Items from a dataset
□ □ □ □ □
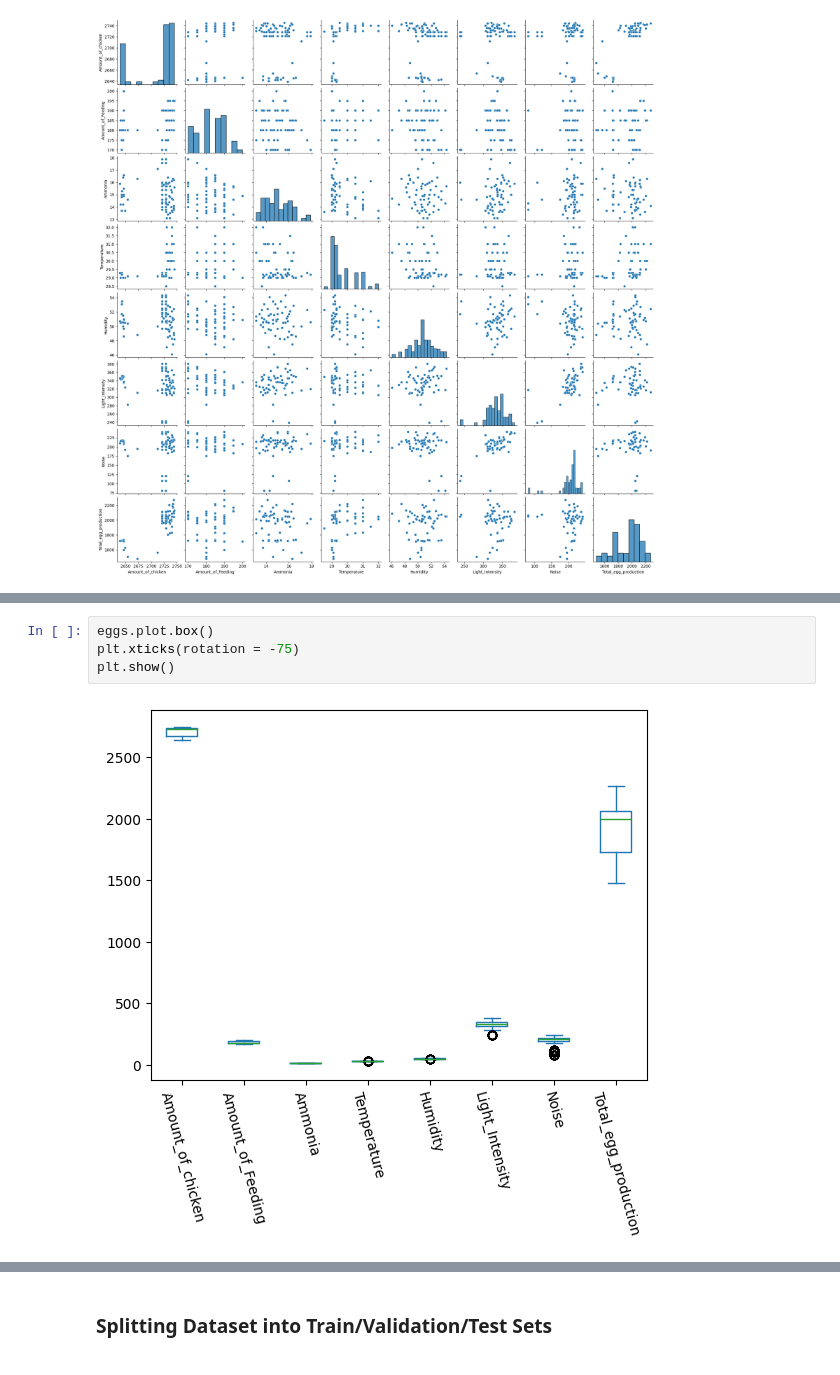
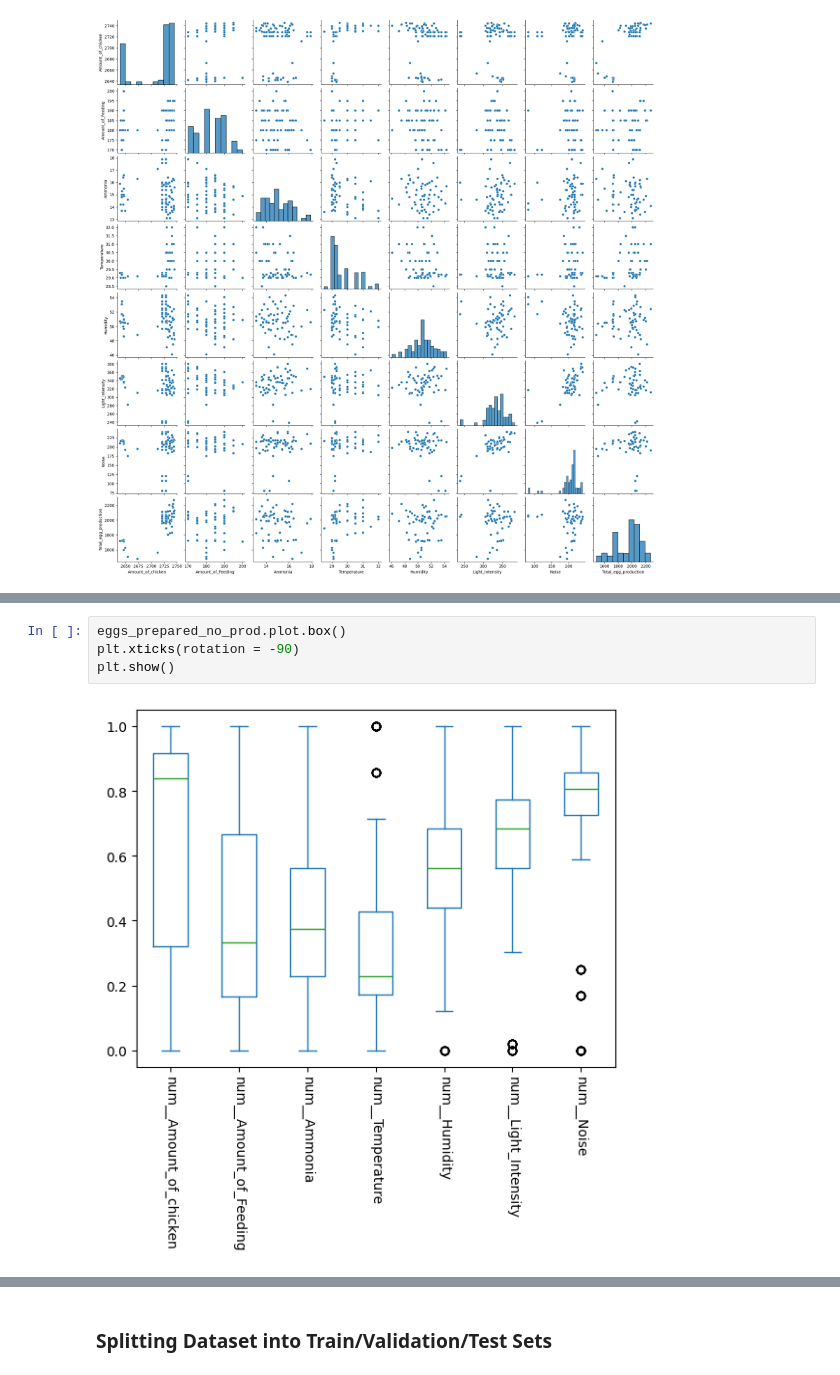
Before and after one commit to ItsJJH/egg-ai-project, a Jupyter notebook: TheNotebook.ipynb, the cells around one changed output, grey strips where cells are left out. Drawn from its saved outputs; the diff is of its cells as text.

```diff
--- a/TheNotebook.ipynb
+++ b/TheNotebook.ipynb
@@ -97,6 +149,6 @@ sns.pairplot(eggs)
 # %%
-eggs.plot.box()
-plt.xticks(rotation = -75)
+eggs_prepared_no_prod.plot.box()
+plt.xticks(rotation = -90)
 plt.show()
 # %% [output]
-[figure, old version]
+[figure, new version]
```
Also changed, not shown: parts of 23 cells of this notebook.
□ □ □ □ □
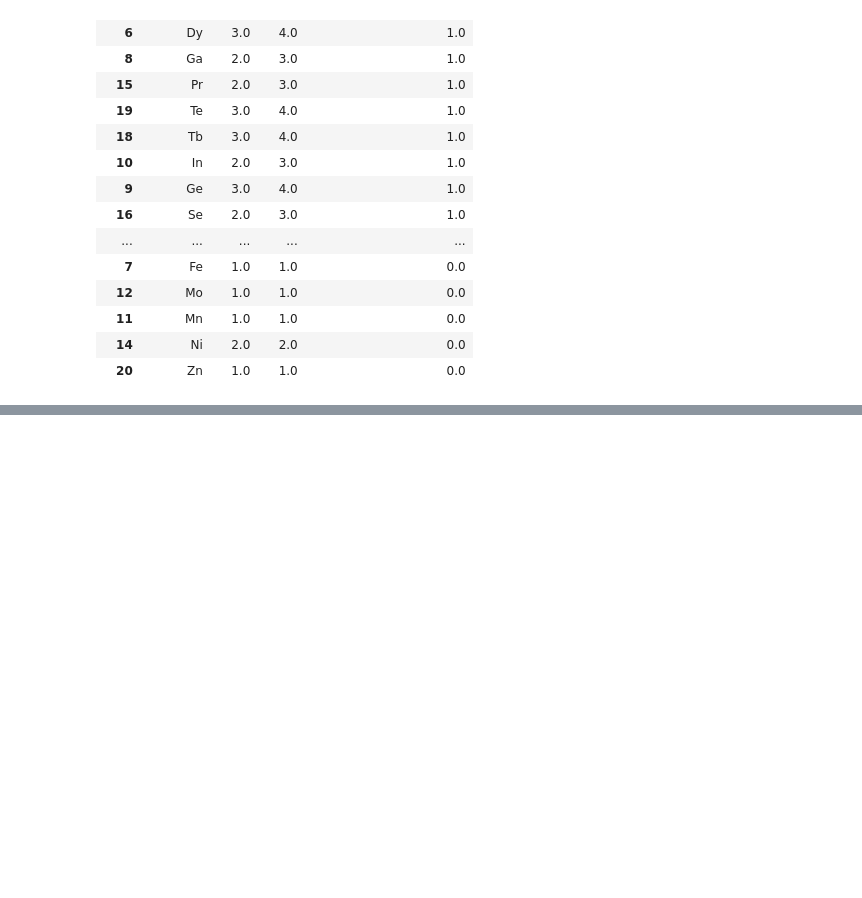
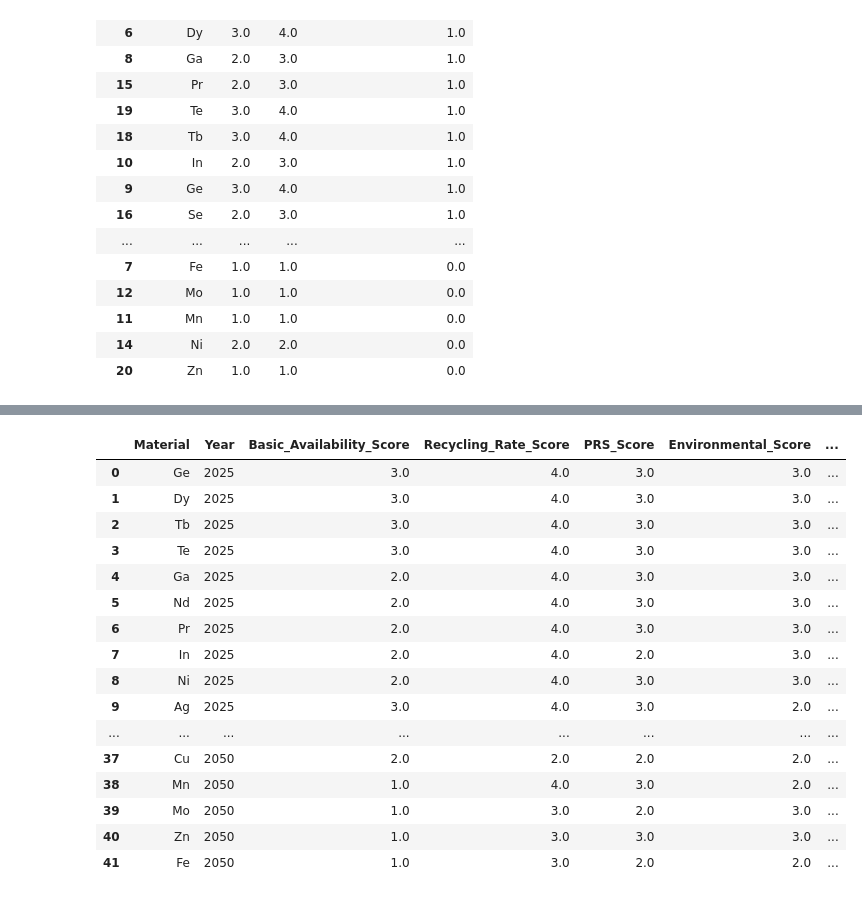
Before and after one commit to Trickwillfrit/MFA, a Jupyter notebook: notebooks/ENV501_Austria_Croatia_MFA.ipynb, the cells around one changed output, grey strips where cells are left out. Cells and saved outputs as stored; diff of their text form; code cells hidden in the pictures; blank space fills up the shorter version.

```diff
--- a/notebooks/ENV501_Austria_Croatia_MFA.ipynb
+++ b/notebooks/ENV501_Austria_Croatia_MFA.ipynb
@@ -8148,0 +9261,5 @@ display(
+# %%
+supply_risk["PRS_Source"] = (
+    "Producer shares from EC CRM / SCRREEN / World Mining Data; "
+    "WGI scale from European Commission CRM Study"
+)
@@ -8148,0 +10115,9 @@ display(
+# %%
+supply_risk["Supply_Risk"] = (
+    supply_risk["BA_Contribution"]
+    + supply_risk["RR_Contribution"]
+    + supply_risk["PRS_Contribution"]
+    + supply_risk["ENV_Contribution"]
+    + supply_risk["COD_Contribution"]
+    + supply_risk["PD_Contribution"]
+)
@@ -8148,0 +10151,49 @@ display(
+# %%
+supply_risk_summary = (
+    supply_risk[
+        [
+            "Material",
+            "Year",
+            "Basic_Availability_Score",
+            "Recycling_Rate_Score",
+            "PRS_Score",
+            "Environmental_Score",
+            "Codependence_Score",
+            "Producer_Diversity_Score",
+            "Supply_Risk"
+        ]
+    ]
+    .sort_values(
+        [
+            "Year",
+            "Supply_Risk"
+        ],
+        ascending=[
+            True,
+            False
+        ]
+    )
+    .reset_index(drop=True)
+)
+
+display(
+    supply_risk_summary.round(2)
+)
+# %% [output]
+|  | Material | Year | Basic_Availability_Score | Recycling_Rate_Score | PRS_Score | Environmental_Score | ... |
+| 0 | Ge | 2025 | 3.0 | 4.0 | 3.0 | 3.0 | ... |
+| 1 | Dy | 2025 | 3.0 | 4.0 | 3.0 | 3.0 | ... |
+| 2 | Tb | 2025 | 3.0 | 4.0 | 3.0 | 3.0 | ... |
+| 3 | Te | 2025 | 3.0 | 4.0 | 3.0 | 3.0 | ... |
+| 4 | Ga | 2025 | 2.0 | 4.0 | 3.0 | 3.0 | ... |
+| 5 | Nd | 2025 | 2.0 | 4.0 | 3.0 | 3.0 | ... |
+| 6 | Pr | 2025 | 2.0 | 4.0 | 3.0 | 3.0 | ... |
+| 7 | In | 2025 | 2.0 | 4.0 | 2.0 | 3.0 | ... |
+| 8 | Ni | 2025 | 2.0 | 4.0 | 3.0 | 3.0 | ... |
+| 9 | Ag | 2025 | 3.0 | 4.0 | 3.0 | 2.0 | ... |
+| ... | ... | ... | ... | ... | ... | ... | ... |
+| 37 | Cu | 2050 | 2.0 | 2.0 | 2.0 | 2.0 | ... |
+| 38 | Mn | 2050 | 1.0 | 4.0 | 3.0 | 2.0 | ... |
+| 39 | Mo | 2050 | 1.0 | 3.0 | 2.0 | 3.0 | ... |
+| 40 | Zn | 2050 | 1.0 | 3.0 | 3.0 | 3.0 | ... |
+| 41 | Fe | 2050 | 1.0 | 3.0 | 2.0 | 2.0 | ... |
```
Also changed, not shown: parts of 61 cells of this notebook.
□ □ □ □ □
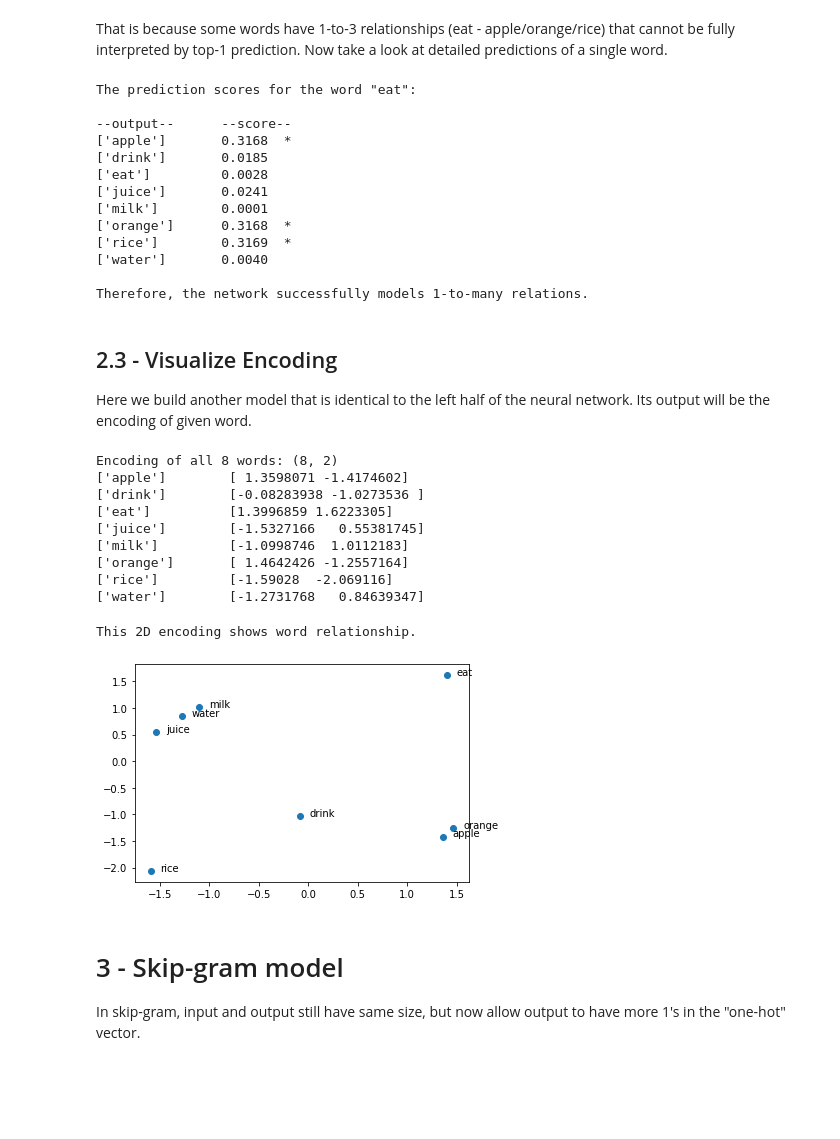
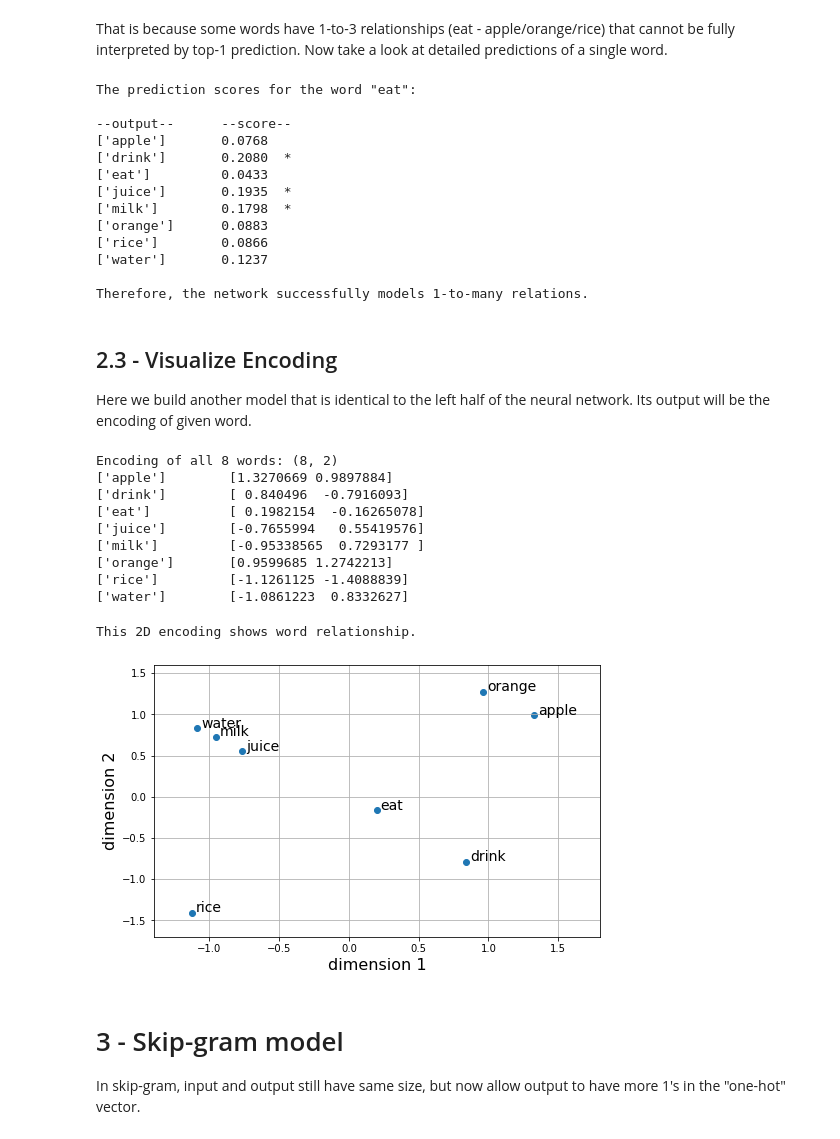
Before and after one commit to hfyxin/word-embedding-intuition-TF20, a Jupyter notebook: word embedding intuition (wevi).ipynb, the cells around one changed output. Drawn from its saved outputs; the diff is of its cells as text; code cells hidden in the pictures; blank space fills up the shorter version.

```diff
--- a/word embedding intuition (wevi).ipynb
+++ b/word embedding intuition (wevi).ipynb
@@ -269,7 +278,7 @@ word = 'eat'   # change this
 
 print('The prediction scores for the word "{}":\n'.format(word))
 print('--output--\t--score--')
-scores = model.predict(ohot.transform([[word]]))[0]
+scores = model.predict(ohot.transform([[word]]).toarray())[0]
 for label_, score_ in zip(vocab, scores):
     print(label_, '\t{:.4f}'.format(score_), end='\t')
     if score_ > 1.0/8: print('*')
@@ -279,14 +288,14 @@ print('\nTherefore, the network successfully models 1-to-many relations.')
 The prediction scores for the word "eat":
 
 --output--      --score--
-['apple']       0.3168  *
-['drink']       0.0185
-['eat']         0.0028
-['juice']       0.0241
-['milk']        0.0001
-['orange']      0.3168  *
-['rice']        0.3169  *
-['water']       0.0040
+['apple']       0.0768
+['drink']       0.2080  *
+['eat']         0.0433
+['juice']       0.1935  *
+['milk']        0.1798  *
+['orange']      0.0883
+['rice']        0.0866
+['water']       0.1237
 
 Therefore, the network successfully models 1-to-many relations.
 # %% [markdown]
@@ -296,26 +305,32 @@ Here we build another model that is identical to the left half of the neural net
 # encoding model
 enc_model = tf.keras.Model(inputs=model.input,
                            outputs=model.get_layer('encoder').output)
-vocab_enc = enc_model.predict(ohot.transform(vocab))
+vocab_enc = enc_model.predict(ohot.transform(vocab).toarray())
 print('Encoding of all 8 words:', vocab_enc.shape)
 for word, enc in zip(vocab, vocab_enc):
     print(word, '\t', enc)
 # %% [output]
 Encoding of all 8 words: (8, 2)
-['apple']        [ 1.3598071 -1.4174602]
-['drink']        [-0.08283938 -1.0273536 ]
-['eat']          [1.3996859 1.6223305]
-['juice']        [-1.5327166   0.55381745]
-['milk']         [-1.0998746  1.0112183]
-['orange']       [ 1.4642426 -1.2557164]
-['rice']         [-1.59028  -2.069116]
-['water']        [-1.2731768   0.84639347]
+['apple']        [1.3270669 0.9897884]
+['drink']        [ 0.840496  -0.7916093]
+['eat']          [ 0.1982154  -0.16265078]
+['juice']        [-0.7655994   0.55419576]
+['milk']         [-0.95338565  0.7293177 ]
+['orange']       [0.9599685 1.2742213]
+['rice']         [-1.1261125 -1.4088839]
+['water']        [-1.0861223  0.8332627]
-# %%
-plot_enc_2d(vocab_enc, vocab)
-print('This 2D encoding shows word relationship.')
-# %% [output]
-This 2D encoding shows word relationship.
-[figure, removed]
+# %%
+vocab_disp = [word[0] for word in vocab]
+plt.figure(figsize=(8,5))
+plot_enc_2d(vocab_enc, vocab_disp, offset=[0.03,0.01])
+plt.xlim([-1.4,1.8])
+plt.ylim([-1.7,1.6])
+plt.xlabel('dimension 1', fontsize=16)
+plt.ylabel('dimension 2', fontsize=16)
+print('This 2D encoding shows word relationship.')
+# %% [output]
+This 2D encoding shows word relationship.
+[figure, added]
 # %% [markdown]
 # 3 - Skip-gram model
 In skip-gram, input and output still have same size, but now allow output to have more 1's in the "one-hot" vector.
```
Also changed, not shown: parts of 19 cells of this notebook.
□ □ □ □ □
TASK OBJECTIVE: List all lines from the entries that include the word "output".

WRITTEN RESPONSE:
Before and after one commit to ItsJJH/egg-ai-project, a Jupyter notebook: TheNotebook.ipynb, the cells around one changed output, grey strips where cells are left out. Drawn from its saved outputs; the diff is of its cells as text.
 # %% [output]
Before and after one commit to Trickwillfrit/MFA, a Jupyter notebook: notebooks/ENV501_Austria_Croatia_MFA.ipynb, the cells around one changed output, grey strips where cells are left out. Cells and saved outputs as stored; diff of their text form; code cells hidden in the pictures; blank space fills up the shorter version.
+# %% [output]
Before and after one commit to hfyxin/word-embedding-intuition-TF20, a Jupyter notebook: word embedding intuition (wevi).ipynb, the cells around one changed output. Drawn from its saved outputs; the diff is of its cells as text; code cells hidden in the pictures; blank space fills up the shorter version.
 print('--output--\t--score--')
 --output--      --score--
                            outputs=model.get_layer('encoder').output)
 # %% [output]
-# %% [output]
+# %% [output]
 In skip-gram, input and output still have same size, but now allow output to have more 1's in the "one-hot" vector.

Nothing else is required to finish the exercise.